A study of prescription pain medication use patterns in patients who underwent surgical tooth extraction yields interesting data that may relate to the crisis of opioid abuse. The findings also suggest possible new approaches to curbing such abuse, through modifications in prescribing practice, and adoption of new incentives to encourage proper disposal of surplus opioids. Researchers at University of Pennsylvania’s Perelman School of Dental Medicine examined 79 patients who underwent surgery for dental impaction. While 94% received a prescription for an opioid medication, yet almost all reported using only half of the prescribed amount. Across the study cohort, the team found that over 1,000 doses of opioids were left unused. Lead author Brandon Maughan, MD, MHS, MSHP, commented “Given the increasing concern about prescription opioid abuse in the United States, all prescribers – including physicians, oral surgeons and dental clinicians – have a responsibility to limit opioid exposure, to explain the risks of opioid misuse, and educate patients on proper drug disposal.” The findings were published in Drug and Alcohol Dependence.

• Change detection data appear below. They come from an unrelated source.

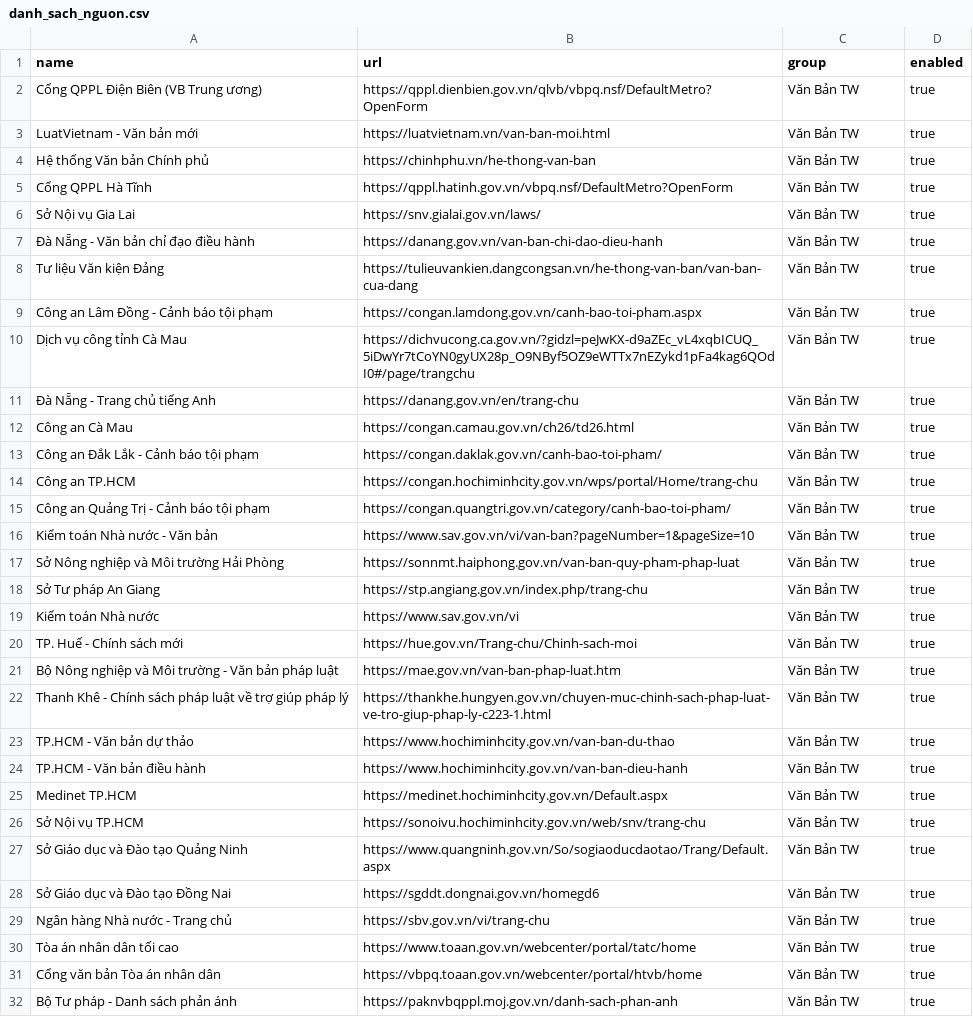
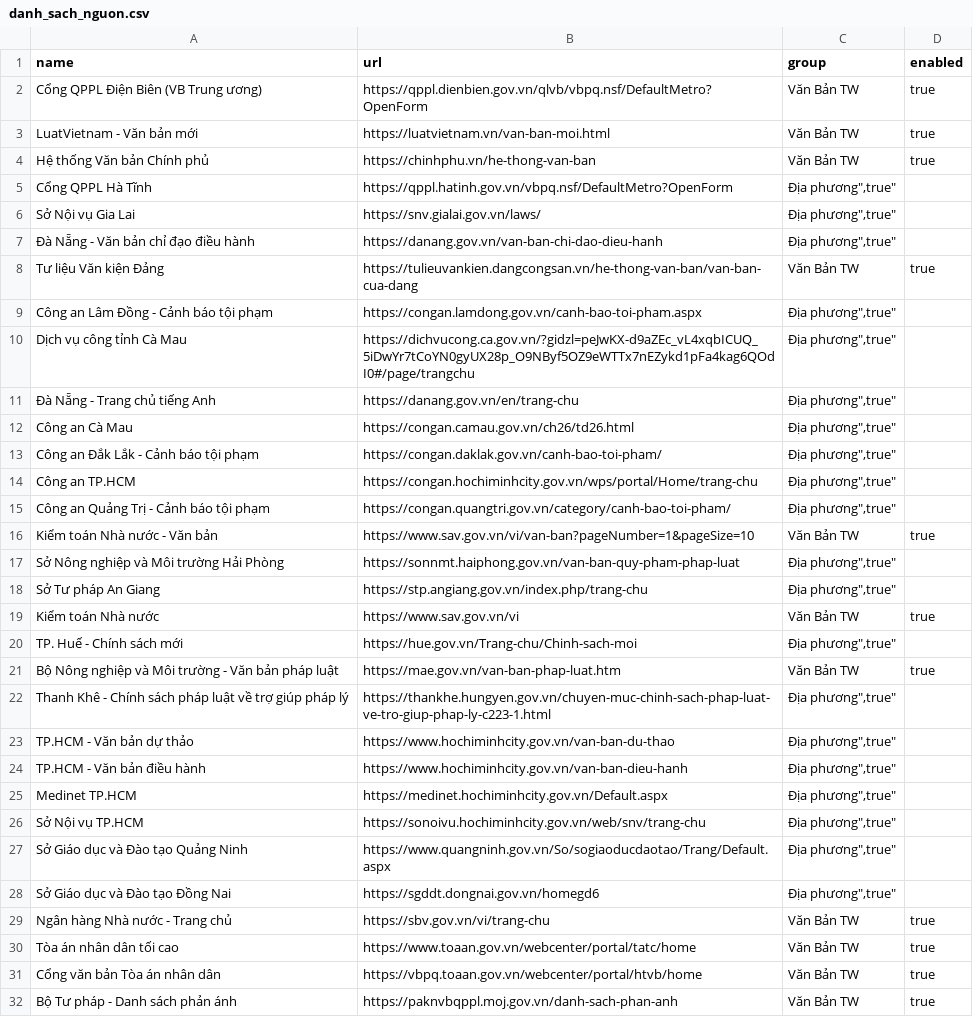
Before and after one commit to Drak-318/Tr-m-tin-t-c, a CSV file: danh_sach_nguon.csv, drawn as a sheet; only a part is shown; the diff covers the shown part only.

Commit message:
Correct local source groups without changing source URLs

```diff
--- a/danh_sach_nguon.csv
+++ b/danh_sach_nguon.csv
@@ -4,26 +4,26 @@ name,url,group,enabled
 "Hệ thống Văn bản Chính phủ","https://chinhphu.vn/he-thong-van-ban","Văn Bản TW","true"
-"Cổng QPPL Hà Tĩnh","https://qppl.hatinh.gov.vn/vbpq.nsf/DefaultMetro?OpenForm","Văn Bản TW","true"
-"Sở Nội vụ Gia Lai","https://snv.gialai.gov.vn/laws/","Văn Bản TW","true"
-"Đà Nẵng - Văn bản chỉ đạo điều hành","https://danang.gov.vn/van-ban-chi-dao-dieu-hanh","Văn Bản TW","true"
+"Cổng QPPL Hà Tĩnh","https://qppl.hatinh.gov.vn/vbpq.nsf/DefaultMetro?OpenForm","Địa phương"","true"
+"Sở Nội vụ Gia Lai","https://snv.gialai.gov.vn/laws/","Địa phương"","true"
+"Đà Nẵng - Văn bản chỉ đạo điều hành","https://danang.gov.vn/van-ban-chi-dao-dieu-hanh","Địa phương"","true"
 "Tư liệu Văn kiện Đảng","https://tulieuvankien.dangcongsan.vn/he-thong-van-ban/van-ban-cua-dang","Văn Bản TW","true"
-"Công an Lâm Đồng - Cảnh báo tội phạm","https://congan.lamdong.gov.vn/canh-bao-toi-pham.aspx","Văn Bản TW","true"
-"Dịch vụ công tỉnh Cà Mau","https://dichvucong.ca.gov.vn/?gidzl=peJwKX-d9aZEc_vL4xqbICUQ_5iDwYr7tCoYN0gyUX28p_O9NByf5OZ9eWTTx7nEZykd1pFa4kag6QOdI0#/page/trangchu","Văn Bản TW","true"
-"Đà Nẵng - Trang chủ tiếng Anh","https://danang.gov.vn/en/trang-chu","Văn Bản TW","true"
-"Công an Cà Mau","https://congan.camau.gov.vn/ch26/td26.html","Văn Bản TW","true"
-"Công an Đắk Lắk - Cảnh báo tội phạm","https://congan.daklak.gov.vn/canh-bao-toi-pham/","Văn Bản TW","true"
-"Công an TP.HCM","https://congan.hochiminhcity.gov.vn/wps/portal/Home/trang-chu","Văn Bản TW","true"
-"Công an Quảng Trị - Cảnh báo tội phạm","https://congan.quangtri.gov.vn/category/canh-bao-toi-pham/","Văn Bản TW","true"
+"Công an Lâm Đồng - Cảnh báo tội phạm","https://congan.lamdong.gov.vn/canh-bao-toi-pham.aspx","Địa phương"","true"
+"Dịch vụ công tỉnh Cà Mau","https://dichvucong.ca.gov.vn/?gidzl=peJwKX-d9aZEc_vL4xqbICUQ_5iDwYr7tCoYN0gyUX28p_O9NByf5OZ9eWTTx7nEZykd1pFa4kag6QOdI0#/page/trangchu","Địa phương"","true"
+"Đà Nẵng - Trang chủ tiếng Anh","https://danang.gov.vn/en/trang-chu","Địa phương"","true"
+"Công an Cà Mau","https://congan.camau.gov.vn/ch26/td26.html","Địa phương"","true"
+"Công an Đắk Lắk - Cảnh báo tội phạm","https://congan.daklak.gov.vn/canh-bao-toi-pham/","Địa phương"","true"
+"Công an TP.HCM","https://congan.hochiminhcity.gov.vn/wps/portal/Home/trang-chu","Địa phương"","true"
+"Công an Quảng Trị - Cảnh báo tội phạm","https://congan.quangtri.gov.vn/category/canh-bao-toi-pham/","Địa phương"","true"
 "Kiểm toán Nhà nước - Văn bản","https://www.sav.gov.vn/vi/van-ban?pageNumber=1&pageSize=10","Văn Bản TW","true"
-"Sở Nông nghiệp và Môi trường Hải Phòng","https://sonnmt.haiphong.gov.vn/van-ban-quy-pham-phap-luat","Văn Bản TW","true"
-"Sở Tư pháp An Giang","https://stp.angiang.gov.vn/index.php/trang-chu","Văn Bản TW","true"
+"Sở Nông nghiệp và Môi trường Hải Phòng","https://sonnmt.haiphong.gov.vn/van-ban-quy-pham-phap-luat","Địa phương"","true"
+"Sở Tư pháp An Giang","https://stp.angiang.gov.vn/index.php/trang-chu","Địa phương"","true"
 "Kiểm toán Nhà nước","https://www.sav.gov.vn/vi","Văn Bản TW","true"
-"TP. Huế - Chính sách mới","https://hue.gov.vn/Trang-chu/Chinh-sach-moi","Văn Bản TW","true"
+"TP. Huế - Chính sách mới","https://hue.gov.vn/Trang-chu/Chinh-sach-moi","Địa phương"","true"
 "Bộ Nông nghiệp và Môi trường - Văn bản pháp luật","https://mae.gov.vn/van-ban-phap-luat.htm","Văn Bản TW","true"
-"Thanh Khê - Chính sách pháp luật về trợ giúp pháp lý","https://thankhe.hungyen.gov.vn/chuyen-muc-chinh-sach-phap-luat-ve-tro-giup-phap-ly-c223-1.html","Văn Bản TW","true"
-"TP.HCM - Văn bản dự thảo","https://www.hochiminhcity.gov.vn/van-ban-du-thao","Văn Bản TW","true"
-"TP.HCM - Văn bản điều hành","https://www.hochiminhcity.gov.vn/van-ban-dieu-hanh","Văn Bản TW","true"
-"Medinet TP.HCM","https://medinet.hochiminhcity.gov.vn/Default.aspx","Văn Bản TW","true"
-"Sở Nội vụ TP.HCM","https://sonoivu.hochiminhcity.gov.vn/web/snv/trang-chu","Văn Bản TW","true"
-"Sở Giáo dục và Đào tạo Quảng Ninh","https://www.quangninh.gov.vn/So/sogiaoducdaotao/Trang/Default.aspx","Văn Bản TW","true"
-"Sở Giáo dục và Đào tạo Đồng Nai","https://sgddt.dongnai.gov.vn/homegd6","Văn Bản TW","true"
+"Thanh Khê - Chính sách pháp luật về trợ giúp pháp lý","https://thankhe.hungyen.gov.vn/chuyen-muc-chinh-sach-phap-luat-ve-tro-giup-phap-ly-c223-1.html","Địa phương"","true"
+"TP.HCM - Văn bản dự thảo","https://www.hochiminhcity.gov.vn/van-ban-du-thao","Địa phương"","true"
+"TP.HCM - Văn bản điều hành","https://www.hochiminhcity.gov.vn/van-ban-dieu-hanh","Địa phương"","true"
+"Medinet TP.HCM","https://medinet.hochiminhcity.gov.vn/Default.aspx","Địa phương"","true"
+"Sở Nội vụ TP.HCM","https://sonoivu.hochiminhcity.gov.vn/web/snv/trang-chu","Địa phương"","true"
+"Sở Giáo dục và Đào tạo Quảng Ninh","https://www.quangninh.gov.vn/So/sogiaoducdaotao/Trang/Default.aspx","Địa phương"","true"
+"Sở Giáo dục và Đào tạo Đồng Nai","https://sgddt.dongnai.gov.vn/homegd6","Địa phương"","true"
 "Ngân hàng Nhà nước - Trang chủ","https://sbv.gov.vn/vi/trang-chu","Văn Bản TW","true"
```
Also changed, not shown: 6 edited cells elsewhere in this file.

To test possible new incentives for proper drug disposal, the researchers introduced a financially incentivized text messaging system that rewarded patients via debit card for completing follow-up health assessments and also informed them of pharmacy-based drug disposal programs to conveniently drop off their unused medications. Providing this information led to a 22% increase in the number of patients who correctly disposed of their surplus opioids, compared to a control group who were not so informed. Dr Maughan observed “Expanding the availability of drug disposal mechanisms to community locations that patients regularly visit – such as grocery stores and retail pharmacies – may substantially increase the use of these programs.” Read more about the study findings here. The article abstract may be read here.